The Shift to Revenue-Based Loyalty Programs
There’s a movement happening in the loyalty space. Traditionally, loyalty programs — like frequent flyer programs and punch cards — doled out rewards based on the number of miles flown or number of purchases made. But more and more, programs are adopting revenue-based models. Under these models, the programs reward customers based on how much they spend rather than how much they fly or how many touch points they have with the brand.
The Evolution to Revenue-Based Models
To understand why more companies are adopting revenue-based programs, we have to explore why companies implement rewards programs in the first place. Repeat customers are a valuable asset to any business, and by offering discounts or free goods and services, customers are encouraged to remain faithful to that company.
When major airline loyalty programs were first introduced, fares were largely tied to the number of miles flown — thus it made perfect sense to allocate rewards in the same fashion. However, as the industry evolved and low fare airlines emerged, the pricing model has changed and as a result, the vast majority of its loyalty programs have followed suit. In August, American Airlines will join Delta, Southwest, United and many other airlines in adopting a revenue-based model.
Revenue-Based Programs Benefit Brands
While popularized and very common among airlines, this revenue-based model isn’t just for travel brands. In February 2016, Starbucks, the world’s most popular coffee chain, announced that it was changing its transaction-based rewards program to a revenue-based one. Starbucks’ recent shift is interesting, because while it will take patrons longer to earn a free reward, it’s a more equitable treatment of all its members.
For example under the old system, if a customer were to purchase a tall blonde coffee twelve mornings in a row, they could get a free 101 Shot Espresso Latte (last time I checked this Starbucks’ most expensive drink). In this case, they would receive the highest valued product by purchasing lower tier items. But let’s say every morning I drink a Venti Chai Vanilla Soy Latte — considerably more expensive than a tall blonde — and yet, the tall blonde drinkers are still earning and burning the same awards even though I am paying nearly four times more on a daily basis.
Revenue-Based Loyalty Benefits Consumers
Change is never easy. The shifts to revenue-based models have initially been hard to swallow for a subset of customers who have typically accumulated points through lower tier purchases. While it will take these customers longer to earn rewards, the revenue-based system rewards those who should be rewarded: your brand’s most valuable customers.
Revenue-based models favor your profitable, high-value customers and benefits those who spend more — those who traditionally would have received comparably little in return for their larger purchases. Under this model, your most profitable consumers can rest assured that they are receiving proportionate rewards for big ticket purchases, and for their continued loyalty.
Revenue-based loyalty programs give credit where credit is due, helping brands focus on the highest value consumers and rewarding them accordingly.
Danielle Brown is the VP of Marketing at Points, the global leader in loyalty currency management.
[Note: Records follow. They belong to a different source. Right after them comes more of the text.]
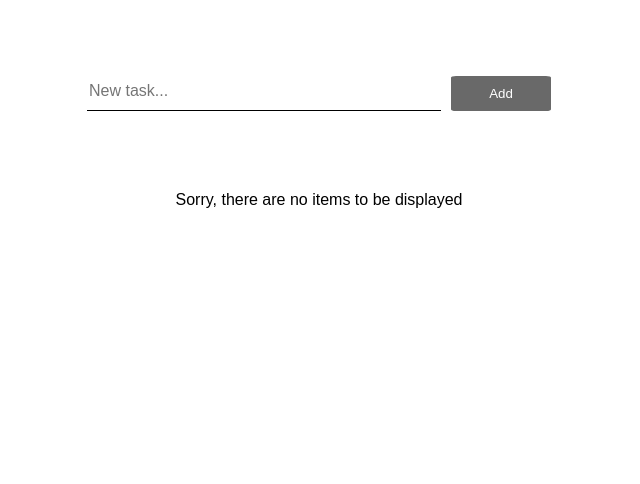
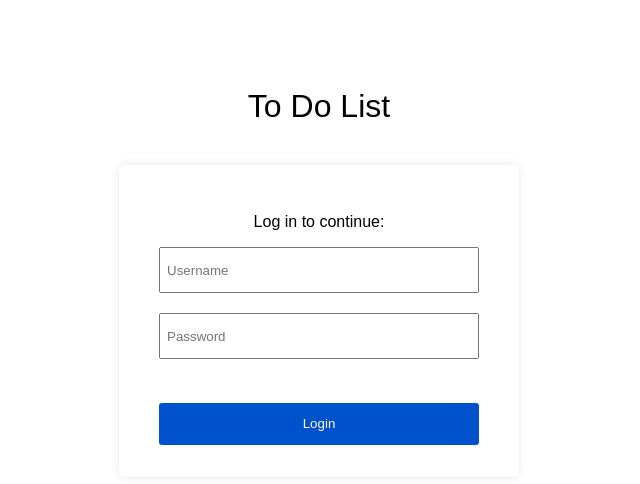
Before and after one commit to anapog/to-do-list, a React (Create React App) app: page /login in a window 1280 px wide. Before the commit this address led to /to-do-list. Shown: the top 484 px of the page, without its empty margins (321-961 px from the left). Built offline with nearby package versions, Linux system fonts and the light colour scheme.

Commit message:
feat: add login page and its tests

```diff
--- a/src/App.tsx
+++ b/src/App.tsx
@@ -1,5 +1,6 @@
 import { BrowserRouter, Navigate, Route, Routes } from 'react-router-dom';
 import ToDoList from './pages/to-do-list/to-do-list';
+import Login from './pages/login/login';
 import './App.scss';
 
 const App = (): JSX.Element => {
@@ -8,7 +9,7 @@ const App = (): JSX.Element => {
 			<BrowserRouter>
 				<Routes>
 					{/* TODO add guard to check auth creds */}
-					{/* <Route path="/login" element={<Login />} /> */}
+					<Route path="/login" element={<Login />}  />
 					<Route path="/to-do-list" element={<ToDoList />} />
 					<Route path="*" element={<Navigate to="/to-do-list" replace />} />
 				</Routes>
--- /dev/null
+++ b/src/constants/user.ts
@@ -0,0 +1 @@
+export const INITIAL_USER = { username: '', password: '' };
--- /dev/null
+++ b/src/interfaces/user.interface.ts
@@ -0,0 +1,4 @@
+export interface User {
+	username: string;
+	password: string;
+}
--- /dev/null
+++ b/src/pages/login/login.scss
@@ -0,0 +1,60 @@
+.login {
+	.form-header {
+		padding: 24px 0px;
+		font-size: 32px;
+		font-weight: 500;
+
+		@media (min-width: 769px) {
+			padding: 40px 0px;
+		}
+	}
+
+	.form-box {
+		display: flex;
+		flex-direction: column;
+		margin: 0px auto 24px;
+		padding: 0px 8px;
+		max-width: 320px;
+		border-radius: 5px;
+		box-shadow: none;
+		box-sizing: border-box;
+
+		@media (min-width: 769px) {
+			padding: 32px 40px;
+			box-shadow: rgba(0, 0, 0, 0.1) 0px 0px 10px;
+			max-width: 400px;
+		}
+
+		.form-intro {
+			margin-bottom: 16px;
+		}
+
+		.login-form {
+			display: flex;
+			flex-direction: column;
+			gap: 20px;
+
+			.form-input {
+				height: 26px;
+				padding: 8px 6px;
+
+				&:focus {
+					outline: none;
+				}
+			}
+
+			.form-button {
+				line-height: 26px;
+				padding: 8px 6px;
+				margin-top: 24px;
+				border-radius: 3px;
+				box-sizing: border-box;
+				border: none;
+				background-color: #0052cc;
+				color: white;
+				font-weight: 500;
+				cursor: pointer;
+			}
+		}
+	}
+}
--- /dev/null
+++ b/src/pages/login/login.tsx
@@ -0,0 +1,63 @@
+import { FormEvent, useState } from 'react';
+import { INITIAL_USER } from '../../constants/user';
+import { User } from '../../interfaces/user.interface';
+import './login.scss';
+
+const Login = (): JSX.Element => {
+	const [user, setUser] = useState<User>(INITIAL_USER);
+
+	const handleLogin = (event: FormEvent): void => {
+		event.preventDefault();
+		// TODO call fake request service
+		// TODO persistently save token
+		setUser(INITIAL_USER);
+	};
+
+	const handleInputChange =
+		(propertyName: string) =>
+		(event: React.ChangeEvent<HTMLInputElement>): void => {
+			const updatedUser: User = { ...user, [propertyName]: event.target.value };
+			setUser({ ...updatedUser });
+		};
+
+	return (
+		<div className="login" data-testid="login">
+			<header className="form-header" data-testid="form-header">
+				To Do List
+			</header>
+			<div className="form-box">
+				<p className="form-intro" data-testid="form-intro">
+					Log in to continue:
+				</p>
+				<form className="login-form" onSubmit={handleLogin} data-testid="login-form">
+					<input
+						type="text"
+						className="form-input"
+						value={user.username}
+						placeholder="Username"
+						onChange={handleInputChange('username')}
+						data-testid="form-input-username"
+					/>
+					<input
+						type="password"
+						className="form-input"
+						value={user.password}
+						placeholder="Password"
+						onChange={handleInputChange('password')}
+						data-testid="form-input-password"
+					/>
+					<button
+						className="form-button"
+						type="submit"
+						disabled={!user.username || !user.password}
+						data-testid="login-form-button"
+					>
+						Login
+					</button>
+				</form>
+			</div>
+		</div>
+	);
+};
+
+export default Login;
```
Also changed, not shown: 1 other file (tests, documents, lock files or other folders).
Via a state-of-the-art loyalty commerce platform, Points provides loyalty e-commerce and technology solutions to the world's top brands to enhance their consumer offerings and streamline their back-end operations.